Joshua Bird reviews China at its Limits, by Matthias Messmer and Hsin-Mei Chuang

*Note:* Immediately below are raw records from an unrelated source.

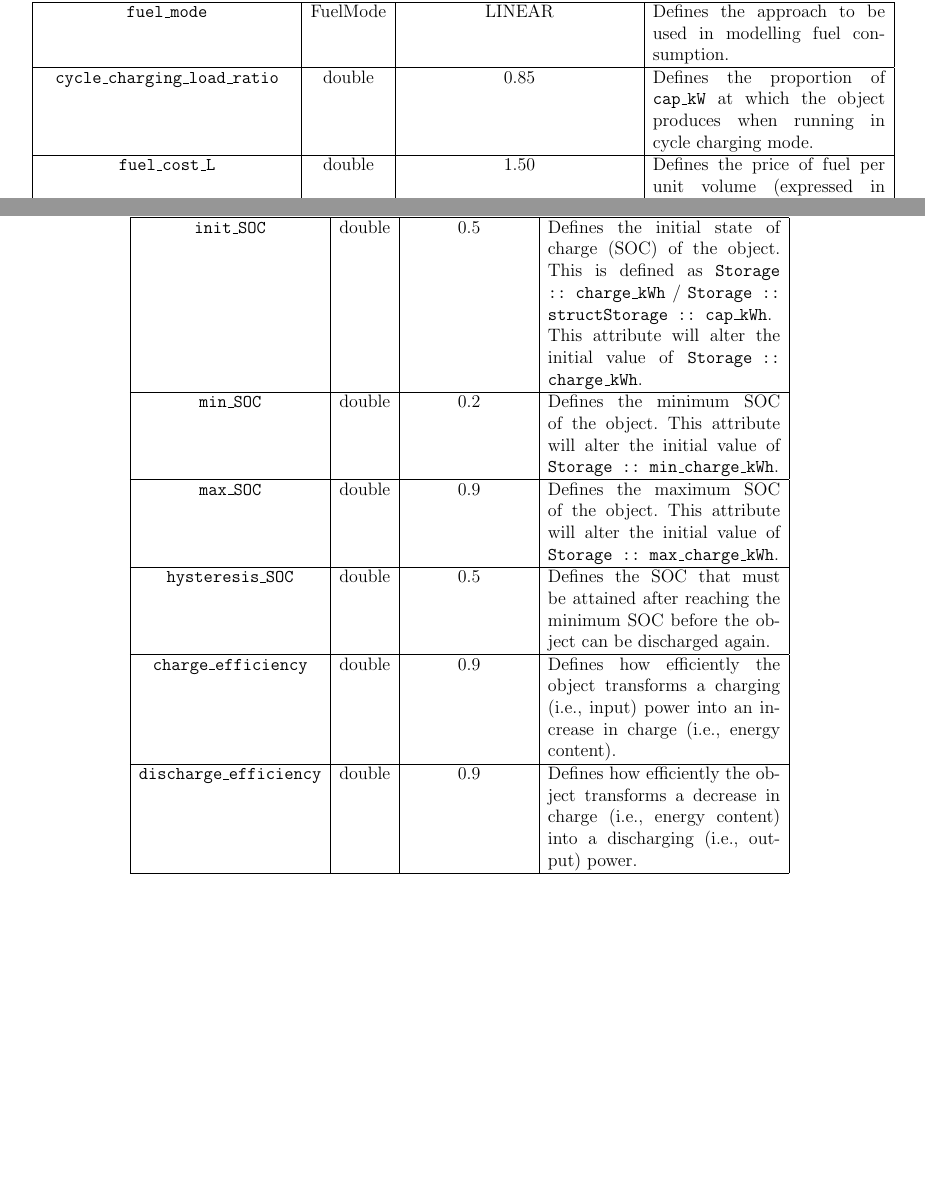
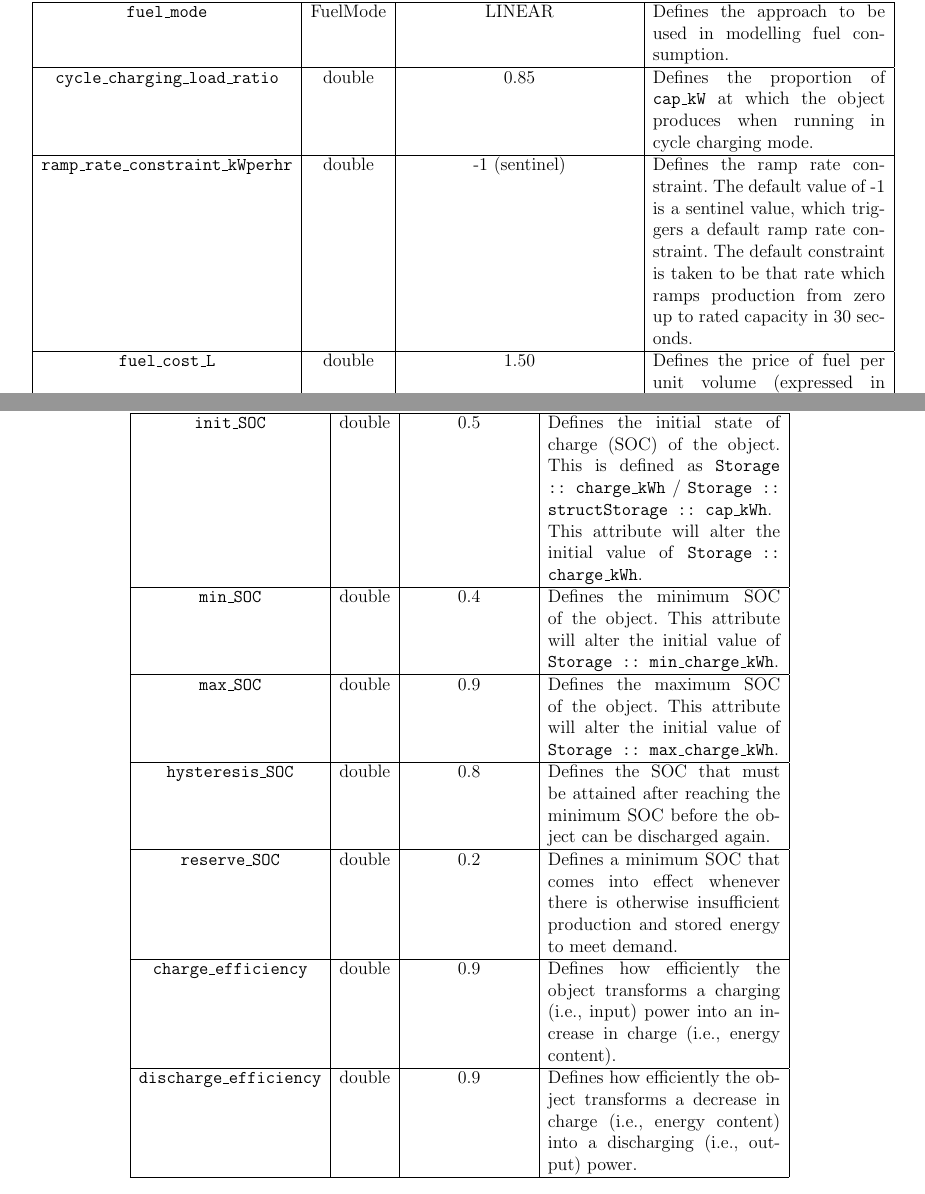
Before and after one commit to gears1763-2/PGMcpp_v2-1, a LaTeX document (docs/PGMcpp_user_manual.tex): two parts of pages 32 and 41 of 52 before the commit and two parts of pages 32 and 42 of 53 after it, joined at a grey line, cut so that both start at the same text, the shorter picture padded with empty space. Compiled offline with pdfLaTeX.

Commit message:
updating docs to catch up with dev

```diff
--- a/docs/PGMcpp_user_manual.tex
+++ b/docs/PGMcpp_user_manual.tex
@@ -972,6 +974,7 @@ The \texttt{Combustion} class is the root of its branch of the class hierarchy.
         \textbf{Attribute} & \textbf{Type} & \textbf{Default Value} & \textbf{Description} \\\hline\hline
         \texttt{fuel\_mode} & {FuelMode} & {LINEAR} & {Defines the approach to be used in modelling fuel consumption.} \\\hline
         \texttt{cycle\_charging\_load\_ratio} & {double} & {0.85} & {Defines the proportion of \texttt{cap\_kW} at which the object produces when running in cycle charging mode.} \\\hline
+        \texttt{ramp\_rate\_constraint\_kWperhr} & {double} & {-1 (sentinel)} & {Defines the ramp rate constraint. The default value of -1 is a sentinel value, which triggers a default ramp rate constraint. The default constraint is taken to be that rate which ramps production from zero up to rated capacity in 30 seconds.} \\\hline
         \texttt{fuel\_cost\_L} & {double} & {1.50} & {Defines the price of fuel per unit volume (expressed in litres). The units of currency are left undefined.} \\\hline
         \texttt{nominal\_fuel\_escalation\_rate} & {double} & {0.05} & {Defines the nominal escalation rate in fuel cost (annual), used in computing real fuel costs. This rate is used instead of the given nominal inflation rate.} \\\hline
         \texttt{linear\_fuel\_intercept\_LkWh} & {double} & {-1 (sentinel)} & {Defines the linear fuel intercept, expressed in litres per kiloWatt-hour produced, to be used in modelling fuel consumption. The default value of -1 is a sentinel value, which triggers a generic fuel intercept model within the constructor. This is only used if \texttt{fuel\_mode} = LINEAR.} \\\hline
@@ -1246,9 +1250,10 @@ The \texttt{BatteryStorage} class is the root of its branch of the class hierarc
         \hline
         \textbf{Attribute} & \textbf{Type} & \textbf{Default Value} & \textbf{Description} \\\hline\hline
         \texttt{init\_SOC} & {double} & {0.5} & {Defines the initial state of charge (SOC) of the object. This is defined as \texttt{Storage :: charge\_kWh} / \texttt{Storage :: structStorage :: cap\_kWh}. This attribute will alter the initial value of \texttt{Storage :: charge\_kWh}.} \\\hline
-        \texttt{min\_SOC} & {double} & {0.2} & {Defines the minimum SOC of the object. This attribute will alter the initial value of \texttt{Storage :: min\_charge\_kWh}.} \\\hline
+        \texttt{min\_SOC} & {double} & {0.4} & {Defines the minimum SOC of the object. This attribute will alter the initial value of \texttt{Storage :: min\_charge\_kWh}.} \\\hline
         \texttt{max\_SOC} & {double} & {0.9} & {Defines the maximum SOC of the object. This attribute will alter the initial value of \texttt{Storage :: max\_charge\_kWh}.} \\\hline
-        \texttt{hysteresis\_SOC} & {double} & {0.5} & {Defines the SOC that must be attained after reaching the minimum SOC before the object can be discharged again.} \\\hline
+        \texttt{hysteresis\_SOC} & {double} & {0.8} & {Defines the SOC that must be attained after reaching the minimum SOC before the object can be discharged again.} \\\hline
+        \texttt{reserve\_SOC} & {double} & {0.2} & {Defines a minimum SOC that comes into effect whenever there is otherwise insufficient production and stored energy to meet demand.} \\\hline
         \texttt{charge\_efficiency} & {double} & {0.9} & {Defines how efficiently the object transforms a charging (i.e., input) power into an increase in charge (i.e., energy content).} \\\hline
         \texttt{discharge\_efficiency} & {double} & {0.9} & {Defines how efficiently the object transforms a decrease in charge (i.e., energy content) into a discharging (i.e., output) power.} \\\hline
     \end{tabular}
```
Also changed, not shown: docs/PGMcpp_user_manual.pdf, docs/PGMcpp_user_manual.tex (7 more changed lines).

China shares its borders with 14 other countries, more than almost any other nation. Its near neighbors represent a diverse collection, from dominant powers such as Russia and India, to the smaller emerging nations of Laos and Bhutan. Throughout China’s history, it is through these borders that the influencing forces of trade, ideology and imperialism have traveled. China’s border regions have resumed their importance in recent years, with political protest among the country’s ethnic minorities in Xinjiang and Tibet, and the development of the Belt and Road Initiative – which seeks to further bind China’s neighbors to its economic agenda through the creation of a “New Silk Road.” China’s borders represent an opportunity for trade and cultural exchange, but also a risk for political agitation, terrorism and even military conflict.